Report every line of the records beneath this task that holds the string "bundle".

──────── Records supplied

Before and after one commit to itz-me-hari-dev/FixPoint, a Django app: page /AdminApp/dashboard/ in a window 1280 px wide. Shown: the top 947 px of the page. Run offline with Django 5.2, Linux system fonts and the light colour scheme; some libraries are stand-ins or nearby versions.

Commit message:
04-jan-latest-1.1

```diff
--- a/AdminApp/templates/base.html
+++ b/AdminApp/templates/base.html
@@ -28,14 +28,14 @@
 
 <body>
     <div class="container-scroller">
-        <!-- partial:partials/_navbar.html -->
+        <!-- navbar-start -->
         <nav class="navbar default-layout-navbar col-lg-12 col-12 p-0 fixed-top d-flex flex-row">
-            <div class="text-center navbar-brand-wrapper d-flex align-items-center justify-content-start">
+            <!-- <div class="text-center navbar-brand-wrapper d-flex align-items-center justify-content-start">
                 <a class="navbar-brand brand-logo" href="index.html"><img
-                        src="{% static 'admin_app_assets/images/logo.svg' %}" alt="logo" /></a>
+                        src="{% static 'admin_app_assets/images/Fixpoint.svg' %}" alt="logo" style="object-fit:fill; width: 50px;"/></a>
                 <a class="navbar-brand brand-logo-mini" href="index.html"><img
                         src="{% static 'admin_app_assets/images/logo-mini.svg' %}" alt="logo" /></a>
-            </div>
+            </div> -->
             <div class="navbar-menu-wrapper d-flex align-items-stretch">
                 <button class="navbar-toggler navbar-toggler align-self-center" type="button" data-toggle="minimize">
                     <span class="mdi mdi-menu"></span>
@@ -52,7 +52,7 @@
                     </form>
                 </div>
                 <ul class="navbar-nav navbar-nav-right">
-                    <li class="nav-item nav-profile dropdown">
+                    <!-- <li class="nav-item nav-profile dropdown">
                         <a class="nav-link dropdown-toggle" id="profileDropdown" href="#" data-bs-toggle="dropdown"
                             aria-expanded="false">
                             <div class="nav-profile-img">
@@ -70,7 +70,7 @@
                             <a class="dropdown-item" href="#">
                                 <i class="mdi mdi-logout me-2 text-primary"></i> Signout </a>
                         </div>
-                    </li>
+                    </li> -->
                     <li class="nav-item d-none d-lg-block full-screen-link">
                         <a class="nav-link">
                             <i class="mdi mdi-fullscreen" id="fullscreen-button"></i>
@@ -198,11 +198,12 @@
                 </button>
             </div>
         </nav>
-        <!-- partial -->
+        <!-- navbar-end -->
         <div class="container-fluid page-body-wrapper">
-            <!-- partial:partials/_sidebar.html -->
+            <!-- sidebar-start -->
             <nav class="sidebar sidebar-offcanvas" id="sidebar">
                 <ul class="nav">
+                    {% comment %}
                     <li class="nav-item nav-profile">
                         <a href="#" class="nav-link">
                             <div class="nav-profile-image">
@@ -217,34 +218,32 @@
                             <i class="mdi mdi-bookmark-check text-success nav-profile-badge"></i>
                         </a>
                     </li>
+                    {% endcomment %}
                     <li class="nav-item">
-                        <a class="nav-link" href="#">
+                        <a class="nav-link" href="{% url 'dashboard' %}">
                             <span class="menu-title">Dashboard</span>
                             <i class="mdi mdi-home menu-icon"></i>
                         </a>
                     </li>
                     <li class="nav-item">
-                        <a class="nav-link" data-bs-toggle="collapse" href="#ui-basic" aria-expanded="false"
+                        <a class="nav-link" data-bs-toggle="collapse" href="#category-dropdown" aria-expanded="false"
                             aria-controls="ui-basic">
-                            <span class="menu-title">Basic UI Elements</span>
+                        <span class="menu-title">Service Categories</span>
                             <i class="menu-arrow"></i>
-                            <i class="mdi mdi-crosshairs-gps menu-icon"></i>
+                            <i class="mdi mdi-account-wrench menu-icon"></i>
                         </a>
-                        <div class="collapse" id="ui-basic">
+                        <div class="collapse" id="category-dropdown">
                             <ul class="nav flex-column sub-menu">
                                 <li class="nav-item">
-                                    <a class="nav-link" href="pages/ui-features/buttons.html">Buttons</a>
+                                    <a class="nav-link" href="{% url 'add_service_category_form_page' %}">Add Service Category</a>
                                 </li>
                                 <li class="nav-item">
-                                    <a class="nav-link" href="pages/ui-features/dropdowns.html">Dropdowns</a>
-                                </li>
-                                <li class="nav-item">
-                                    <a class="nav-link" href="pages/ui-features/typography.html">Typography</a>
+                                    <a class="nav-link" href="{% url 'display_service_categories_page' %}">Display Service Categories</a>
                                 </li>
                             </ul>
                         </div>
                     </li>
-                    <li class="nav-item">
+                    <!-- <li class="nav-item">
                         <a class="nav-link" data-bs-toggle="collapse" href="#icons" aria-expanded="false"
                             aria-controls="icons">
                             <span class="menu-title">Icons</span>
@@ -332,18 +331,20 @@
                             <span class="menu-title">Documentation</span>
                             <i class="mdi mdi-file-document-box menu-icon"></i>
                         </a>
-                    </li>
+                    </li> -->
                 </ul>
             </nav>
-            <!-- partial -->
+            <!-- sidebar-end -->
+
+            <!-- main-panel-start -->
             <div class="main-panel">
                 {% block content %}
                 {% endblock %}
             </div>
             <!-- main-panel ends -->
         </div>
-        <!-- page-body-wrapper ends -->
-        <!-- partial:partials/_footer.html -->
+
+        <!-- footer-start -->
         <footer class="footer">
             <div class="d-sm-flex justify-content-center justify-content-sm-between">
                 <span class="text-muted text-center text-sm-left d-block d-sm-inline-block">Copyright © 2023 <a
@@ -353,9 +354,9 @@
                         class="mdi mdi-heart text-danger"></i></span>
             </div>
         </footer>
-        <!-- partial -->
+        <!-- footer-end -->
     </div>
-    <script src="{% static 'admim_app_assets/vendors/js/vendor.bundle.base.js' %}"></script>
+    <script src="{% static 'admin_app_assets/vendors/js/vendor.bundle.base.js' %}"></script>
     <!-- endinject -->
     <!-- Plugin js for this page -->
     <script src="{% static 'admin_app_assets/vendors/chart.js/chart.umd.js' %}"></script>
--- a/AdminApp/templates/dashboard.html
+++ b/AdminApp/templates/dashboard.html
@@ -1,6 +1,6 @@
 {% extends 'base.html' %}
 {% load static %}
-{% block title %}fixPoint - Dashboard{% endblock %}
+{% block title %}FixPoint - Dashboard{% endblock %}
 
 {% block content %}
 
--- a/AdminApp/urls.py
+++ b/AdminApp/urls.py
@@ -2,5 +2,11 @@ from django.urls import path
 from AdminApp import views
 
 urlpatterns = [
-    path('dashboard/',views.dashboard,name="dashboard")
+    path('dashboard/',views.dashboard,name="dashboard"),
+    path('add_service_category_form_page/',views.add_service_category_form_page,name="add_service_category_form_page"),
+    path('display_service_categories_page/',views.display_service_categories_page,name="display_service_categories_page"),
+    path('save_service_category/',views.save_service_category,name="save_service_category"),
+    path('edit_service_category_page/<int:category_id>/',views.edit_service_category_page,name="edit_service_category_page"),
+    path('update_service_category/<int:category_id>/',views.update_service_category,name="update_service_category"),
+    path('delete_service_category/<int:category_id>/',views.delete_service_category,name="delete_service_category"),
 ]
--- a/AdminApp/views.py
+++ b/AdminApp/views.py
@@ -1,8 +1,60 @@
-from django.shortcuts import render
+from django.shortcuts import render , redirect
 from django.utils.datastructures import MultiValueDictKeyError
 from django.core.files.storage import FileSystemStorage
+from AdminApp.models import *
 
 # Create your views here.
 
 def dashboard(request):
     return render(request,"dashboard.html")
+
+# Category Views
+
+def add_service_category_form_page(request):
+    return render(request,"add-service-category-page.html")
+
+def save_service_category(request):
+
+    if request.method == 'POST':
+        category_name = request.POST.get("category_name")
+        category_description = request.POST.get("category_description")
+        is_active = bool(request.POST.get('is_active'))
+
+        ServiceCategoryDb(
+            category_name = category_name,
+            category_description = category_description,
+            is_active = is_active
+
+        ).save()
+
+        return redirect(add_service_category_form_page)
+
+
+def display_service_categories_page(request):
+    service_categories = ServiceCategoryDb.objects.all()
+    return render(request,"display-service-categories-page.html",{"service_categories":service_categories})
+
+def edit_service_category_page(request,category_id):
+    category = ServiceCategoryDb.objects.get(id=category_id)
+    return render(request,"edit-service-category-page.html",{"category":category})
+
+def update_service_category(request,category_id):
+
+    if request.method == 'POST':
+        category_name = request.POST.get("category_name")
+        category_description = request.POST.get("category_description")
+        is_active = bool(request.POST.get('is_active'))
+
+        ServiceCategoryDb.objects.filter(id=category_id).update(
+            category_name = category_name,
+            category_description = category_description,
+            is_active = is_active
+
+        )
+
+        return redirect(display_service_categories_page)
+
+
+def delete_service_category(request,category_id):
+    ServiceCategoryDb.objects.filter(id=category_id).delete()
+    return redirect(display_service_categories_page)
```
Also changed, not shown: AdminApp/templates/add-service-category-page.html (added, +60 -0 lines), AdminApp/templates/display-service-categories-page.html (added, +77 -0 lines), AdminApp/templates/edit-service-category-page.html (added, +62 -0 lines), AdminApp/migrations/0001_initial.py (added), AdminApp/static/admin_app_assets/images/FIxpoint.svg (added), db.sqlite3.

────────────────

→ **Response below**:
-    <script src="{% static 'admim_app_assets/vendors/js/vendor.bundle.base.js' %}"></script>
+    <script src="{% static 'admin_app_assets/vendors/js/vendor.bundle.base.js' %}"></script>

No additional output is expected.